“There are no ‘enemies’ of innovation, but it is a question of complacency and inertia, of innovation perhaps not being top of mind. I hear often ‘we’ve never done it that way’ or ‘we’ve always done it that way.’”
That quote comes from Kerstin Fröhlich, head of innovation management at German media company Spiegel Verlag in an article on FIPP’s World Media Congress on the What’s New in Publishing site. Fröhlich spoke about how the German media power is “baking innovation into its organizational culture. Despite everyone agreeing that innovation is something they want to prioritize, its value must be consistently reiterated.”
An initial response to publishing life in the pandemic might have been to play down innovation and go with what you know, but what we know has been upended. The more I read, it’s the companies that are being bold and innovative that are doing well.

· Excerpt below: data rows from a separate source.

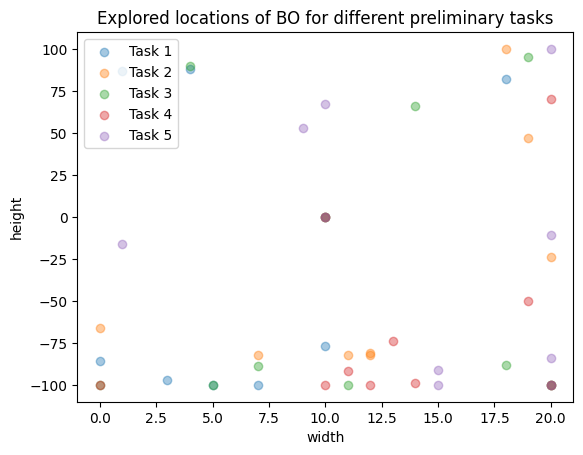
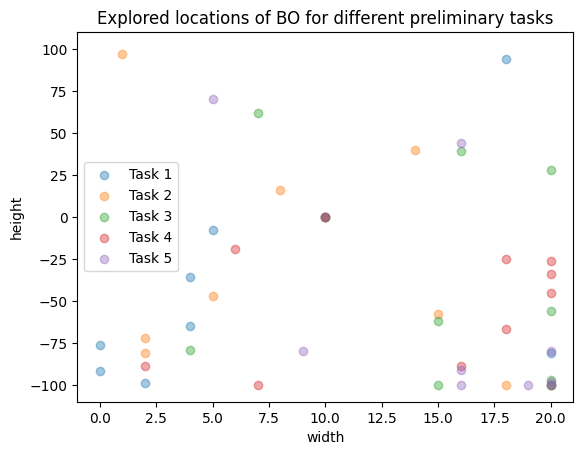
Updates to transfer learning tutorial and adding references to it elsewhere in documentation.

diff --git a/docs/source/tutorials/transfer_learning/transfer_learning_example.py b/docs/source/tutorials/transfer_learning/transfer_learning_example.py
@@ -140,6 +140,7 @@ if __name__ == "__main__":
 
     mode = "min"
     max_trials = 10
+    np.random.seed(1)
     # Use train_height backend for our tests
     entry_point = "../../../../examples/training_scripts/height_example/train_height.py"
 
@@ -149,7 +150,7 @@ if __name__ == "__main__":
         scheduler = init_scheduler(
             "BayesianOptimization",
             max_steps=max_steps,
-            seed=max_steps,
+            seed=np.random.randint(100),
             mode=mode,
             metric=METRIC_ATTR,
             transfer_learning_evaluations=None,
@@ -213,6 +214,21 @@ if __name__ == "__main__":
     """ Plot the configs tried for the transfer task """
     fig, ax = plt.subplots()
 
+    # Plot the configs tried by the different schedulers on the transfer task
+    for label in labels:
+        scatter_space_exploration(
+            ax, transfer_task_results[label], max_trials, label, color=colours[label]
+        )
+
+        # Plot the first config tested as a big square
+        ax.scatter(
+            transfer_task_results[label]["width"][0],
+            transfer_task_results[label]["height"][0],
+            marker="s",
+            color=colours[label],
+            s=100,
+        )
+
     # Plot the optima from the preliminary tasks as black crosses
     past_label = "Preliminary optima"
     for key in transfer_learning_evaluations:
@@ -227,20 +243,5 @@ if __name__ == "__main__":
             label=past_label,
         )
         past_label = None
-
-    # Plot the configs tried by the different schedulers on the transfer task
-    for label in labels:
-        scatter_space_exploration(
-            ax, transfer_task_results[label], max_trials, label, color=colours[label]
-        )
-        # Plot the first config tested as a big square
-        ax.scatter(
-            transfer_task_results[label]["width"][0],
-            transfer_task_results[label]["height"][0],
-            marker="s",
-            color=colours[label],
-            s=100,
-        )
-
     add_labels(ax, scheduler.config_space, "Explored locations for transfer task")
     plt.savefig("Configs_explored_transfer.png", bbox_inches="tight")

diff --git a/docs/source/tutorials/transfer_learning/transfer_learning.rst b/docs/source/tutorials/transfer_learning/transfer_learning.rst
@@ -1,7 +1,7 @@
-Using syne-tune for transfer learning
+Using Syne Tune for transfer learning
 ======================================
 
-syne-tune can be used to perform transfer learning. In this tutorial we look at three transfer learning schedulers: `ZeroShotTransfer`, `BoundingBox` and `Quantiles`. We compare them to standard `BayesianOptimization`. We construct a set of tasks based on the height example. We first collect evaluations of five tasks, and then compare results on the sixth. We consider the single-fidelity case.
+Syne Tune can be used to perform transfer learning. In this tutorial we look at three transfer learning schedulers: `ZeroShotTransfer`, `BoundingBox` and `Quantiles`. We compare them to standard `BayesianOptimization`. We construct a set of tasks based on the height example. We first collect evaluations of five tasks, and then compare results on the sixth. We consider the single-fidelity case.
 
 In order to run our transfer learning schedulers we need to parse the output of the tuner into a dict of `TransferLearningTaskEvaluations`. We do this in the `extract_transferable_evaluations` function.
 
@@ -13,14 +13,14 @@ We start by collecting evaluations by running `BayesianOptimization` on five tas
 
 .. literalinclude:: transfer_learning_example.py
    :caption: transfer_learning_example.py
-   :lines: 79-161
+   :lines: 79-164
 
 
 Then we run different schedulers to compare on our transfer task with `max_steps=6`.
 
 .. literalinclude:: transfer_learning_example.py
    :caption: transfer_learning_example.py
-   :lines: 163-178
+   :lines: 166-181
 
 We plot the results on the transfer task. We see that the early performance of the transfer schedulers is much better than standard BO.
 
@@ -30,7 +30,7 @@ We plot the results on the transfer task. We see that the early performance of t
    
 .. literalinclude:: transfer_learning_example.py
    :caption: transfer_learning_example.py
-   :lines: 180-193
+   :lines: 183-196
    
 .. image:: Transfer_task.png
    :width: 768 px
@@ -39,7 +39,7 @@ We also look at the parts of the search space explored. First by looking at the 
 
 .. literalinclude:: transfer_learning_example.py
    :caption: transfer_learning_example.py
-   :lines: 195-209
+   :lines: 198-212
    
 .. image:: Configs_explored_preliminary.png
    :width: 768 px
@@ -48,7 +48,7 @@ Then we look at the explored search space for the transfer task. For all the tra
 
 .. literalinclude:: transfer_learning_example.py
    :caption: transfer_learning_example.py
-   :lines: 211-
+   :lines: 214-
    
 .. image:: Configs_explored_transfer.png
    :width: 768 px

diff --git a/docs/source/getting_started.rst b/docs/source/getting_started.rst
@@ -151,6 +151,8 @@ The following hyperparameter optimization (HPO) methods are available in Syne Tu
 +---------------------------------------------------------------------------------------+--------------------------------------------------------------------------------+---------------+---------------+-----------------+-----------+
 | RUSH (:class:`~syne_tune.optimizer.schedulers.transfer_learning.RUSHScheduler`)       | `Zappella, et al. (2021) <https://arxiv.org/abs/2103.16111>`_                  | random        | yes           | yes             | yes       |
 +---------------------------------------------------------------------------------------+--------------------------------------------------------------------------------+---------------+---------------+-----------------+-----------+
+| BoundingBox (:class:`~syne_tune.optimizer.schedulers.transfer_learning.BoundingBox`)  | `Perrone, et al. (2019) <https://arxiv.org/abs/1909.12552>`_                   | TODO          | TODO          | TODO            | yes       |
++---------------------------------------------------------------------------------------+--------------------------------------------------------------------------------+---------------+---------------+-----------------+-----------+
 
 The searchers fall into four broad categories, **deterministic**, **random**, **evolutionary** and **model-based**. The random searchers sample candidate hyperparameter configurations uniformly at random, while the model-based searchers sample them non-uniformly at random, according to a model (e.g., Gaussian process, density ration estimator, etc.) and an acquisition function. The evolutionary searchers make use of an evolutionary algorithm.
 

diff --git a/docs/source/tutorials/basics/basics_outlook.rst b/docs/source/tutorials/basics/basics_outlook.rst
@@ -46,3 +46,4 @@ experimental. Here is an incomplete overview:
   More details on multi-objective HPO and methodology adopted in Syne Tune can
   be found `here <https://arxiv.org/abs/2106.12639>`_, see also
   :class:`~syne_tune.optimizer.schedulers.multiobjective.MOASHA`.
+* **Transfer-learning Schedulers**: Syne Tune provides several transfer-learning schedulers. To get started check out `this tutorial <../transfer_learning/transfer_learning.html>`_.

diff --git a/docs/source/index.rst b/docs/source/index.rst
@@ -74,6 +74,7 @@ What's New?
    tutorials/benchmarking/README
    tutorials/developer/README
    tutorials/pasha/pasha
+   tutorials/transfer_learning/transfer_learning
 
 .. toctree::
    :name: API docs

Here are some successful ways I’ve come across.
Reach out into new areas. Future plc, a member of our Connectiv group, has just announced profits of around $110 million for 2020, up from operating profits of $68.7 million in 2019. How have they done it? “[Future] stands out in its confidence and performance,” independent media analyst Alex DeGroote told Digiday. “Some of its products skew towards gaming—like Techradar—and gaming has gone nuts in lockdown.” Speaking at FIPP, Claire MacLellan, COO at Future, said: “We set out to become global and to have multiple revenue streams. In acquisitions”—they recently acquired Marie Claire among other brands—“we look for ways of bringing in expertise that align with the strategy and really add to the business’s strengths.”
Come up with new event ideas. These event boxes are taking off. Donna Jefferson of Chesapeake Family told me that she is planning to mail out an “event box” to attendees to a virtual event they are holding in October—possibly with sponsorships on both the inside and outside of the box. Bustle Digital Group has started giving away product kits ahead of some of its sponsored events. These kits include items like yoga mats—for its virtual yoga retreat—and lip glosses in order to make for a more immersive experience, but also to get attendees more engaged with the sponsoring brands. The event kits were complementary for the first 150 attendees to RSVP.” Always good to set a limit like that.
Strive for interactivity. This is a different industry but… Geffen “Stayhouse” (formerly Playhouse) in Los Angeles has a new show which follows the hugely successful The Present—which featured those mailed event boxes. “Inside the Box takes us into the exhilarating world of games with New York Times crossword constructor David Kwong. Twenty-four guests will have a front-row seat to an entirely interactive show of puzzles, while David regales them with stories of the most extraordinary puzzle-makers throughout history.” Q&As, roundtables, chat rooms, trivia games, polling… whatever you can do to be interactive, do it.
Adapt your content to audience needs. “There have been real challenges with COVID-19, but the significant point is that our audiences required something different through this time, so we had to pivot quite quickly to create content that mattered to them during some of the most difficult times of their lives,” said MacLellan. The pandemic has augmented the role of the media in people’s lives, and “scale brings opportunity,” she added. Jared Waters, training director for BVR who planned their Virtual Divorce Conference this week, said this is “not a personal growth year. It’s, ‘What do I need to know to survive?’ It’s all COVID-19 related.” Content from people in your community on the frontlines has been hugely rewarding these last few months.
Use virtual’s strengths. I just saw that Mario Garcia, who was a hit at our BIMS conference last year, keynoted WAN IFRA’s Asian Media Leaders eSummit in July. And why not. This year, a trip across the globe to speak has become a trip to your home office to speak. Think big for your speakers. “One of the interesting things about working from home [is] that we could dive in, get on a phone call very quickly and agree that we want to do this and we don’t have time to do 100 meetings,” said Scott Havens, chief growth officer and global head of strategic partnerships at Bloomberg Media U.S. “Hopefully this moment will be a breeding ground for new innovations to connect digital and live in a much more profound way than we do today.”
Did someone say, “hybrid”?